ABOUT THIS TASK: Set down the entries below once more, precisely as they stand.

Front-end code change data:
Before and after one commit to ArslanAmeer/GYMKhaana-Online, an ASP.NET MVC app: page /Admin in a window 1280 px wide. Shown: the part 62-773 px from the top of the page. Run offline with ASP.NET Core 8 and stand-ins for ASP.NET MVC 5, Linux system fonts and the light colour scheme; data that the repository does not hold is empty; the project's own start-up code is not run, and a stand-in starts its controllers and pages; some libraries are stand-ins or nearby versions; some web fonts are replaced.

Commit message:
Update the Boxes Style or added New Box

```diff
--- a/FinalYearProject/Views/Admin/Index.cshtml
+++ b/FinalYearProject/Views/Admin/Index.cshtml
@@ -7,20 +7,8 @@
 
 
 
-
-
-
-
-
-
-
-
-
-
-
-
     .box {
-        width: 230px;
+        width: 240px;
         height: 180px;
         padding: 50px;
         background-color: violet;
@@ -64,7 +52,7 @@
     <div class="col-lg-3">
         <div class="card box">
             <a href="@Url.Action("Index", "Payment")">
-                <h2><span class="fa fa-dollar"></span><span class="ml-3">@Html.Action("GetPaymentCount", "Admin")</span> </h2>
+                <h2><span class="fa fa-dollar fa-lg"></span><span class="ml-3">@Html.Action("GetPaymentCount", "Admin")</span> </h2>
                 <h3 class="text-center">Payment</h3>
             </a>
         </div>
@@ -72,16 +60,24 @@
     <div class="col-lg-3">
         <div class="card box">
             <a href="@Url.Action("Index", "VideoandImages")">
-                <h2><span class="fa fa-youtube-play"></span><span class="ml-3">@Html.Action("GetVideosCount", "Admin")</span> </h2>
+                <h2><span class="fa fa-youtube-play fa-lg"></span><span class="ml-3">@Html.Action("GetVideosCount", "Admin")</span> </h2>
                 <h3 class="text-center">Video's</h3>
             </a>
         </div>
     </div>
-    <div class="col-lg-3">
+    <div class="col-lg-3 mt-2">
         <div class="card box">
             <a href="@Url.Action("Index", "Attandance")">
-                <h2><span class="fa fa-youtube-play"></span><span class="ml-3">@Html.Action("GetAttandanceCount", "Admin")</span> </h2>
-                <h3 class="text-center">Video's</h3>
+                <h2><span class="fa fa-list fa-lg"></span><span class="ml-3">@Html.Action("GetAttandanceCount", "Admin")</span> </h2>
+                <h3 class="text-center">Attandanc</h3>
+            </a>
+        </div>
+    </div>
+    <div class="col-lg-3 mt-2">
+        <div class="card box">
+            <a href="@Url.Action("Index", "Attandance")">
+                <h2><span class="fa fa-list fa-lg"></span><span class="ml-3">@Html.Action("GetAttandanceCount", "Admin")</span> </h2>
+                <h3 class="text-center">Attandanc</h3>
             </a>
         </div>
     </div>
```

RESULT FOR THIS EXERCISE:
Before and after one commit to ArslanAmeer/GYMKhaana-Online, an ASP.NET MVC app: page /Admin in a window 1280 px wide. Shown: the part 62-773 px from the top of the page. Run offline with ASP.NET Core 8 and stand-ins for ASP.NET MVC 5, Linux system fonts and the light colour scheme; data that the repository does not hold is empty; the project's own start-up code is not run, and a stand-in starts its controllers and pages; some libraries are stand-ins or nearby versions; some web fonts are replaced.

Commit message:
Update the Boxes Style or added New Box

```diff
--- a/FinalYearProject/Views/Admin/Index.cshtml
+++ b/FinalYearProject/Views/Admin/Index.cshtml
@@ -7,20 +7,8 @@
 
 
 
-
-
-
-
-
-
-
-
-
-
-
-
     .box {
-        width: 230px;
+        width: 240px;
         height: 180px;
         padding: 50px;
         background-color: violet;
@@ -64,7 +52,7 @@
     <div class="col-lg-3">
         <div class="card box">
             <a href="@Url.Action("Index", "Payment")">
-                <h2><span class="fa fa-dollar"></span><span class="ml-3">@Html.Action("GetPaymentCount", "Admin")</span> </h2>
+                <h2><span class="fa fa-dollar fa-lg"></span><span class="ml-3">@Html.Action("GetPaymentCount", "Admin")</span> </h2>
                 <h3 class="text-center">Payment</h3>
             </a>
         </div>
@@ -72,16 +60,24 @@
     <div class="col-lg-3">
         <div class="card box">
             <a href="@Url.Action("Index", "VideoandImages")">
-                <h2><span class="fa fa-youtube-play"></span><span class="ml-3">@Html.Action("GetVideosCount", "Admin")</span> </h2>
+                <h2><span class="fa fa-youtube-play fa-lg"></span><span class="ml-3">@Html.Action("GetVideosCount", "Admin")</span> </h2>
                 <h3 class="text-center">Video's</h3>
             </a>
         </div>
     </div>
-    <div class="col-lg-3">
+    <div class="col-lg-3 mt-2">
         <div class="card box">
             <a href="@Url.Action("Index", "Attandance")">
-                <h2><span class="fa fa-youtube-play"></span><span class="ml-3">@Html.Action("GetAttandanceCount", "Admin")</span> </h2>
-                <h3 class="text-center">Video's</h3>
+                <h2><span class="fa fa-list fa-lg"></span><span class="ml-3">@Html.Action("GetAttandanceCount", "Admin")</span> </h2>
+                <h3 class="text-center">Attandanc</h3>
+            </a>
+        </div>
+    </div>
+    <div class="col-lg-3 mt-2">
+        <div class="card box">
+            <a href="@Url.Action("Index", "Attandance")">
+                <h2><span class="fa fa-list fa-lg"></span><span class="ml-3">@Html.Action("GetAttandanceCount", "Admin")</span> </h2>
+                <h3 class="text-center">Attandanc</h3>
             </a>
         </div>
     </div>
```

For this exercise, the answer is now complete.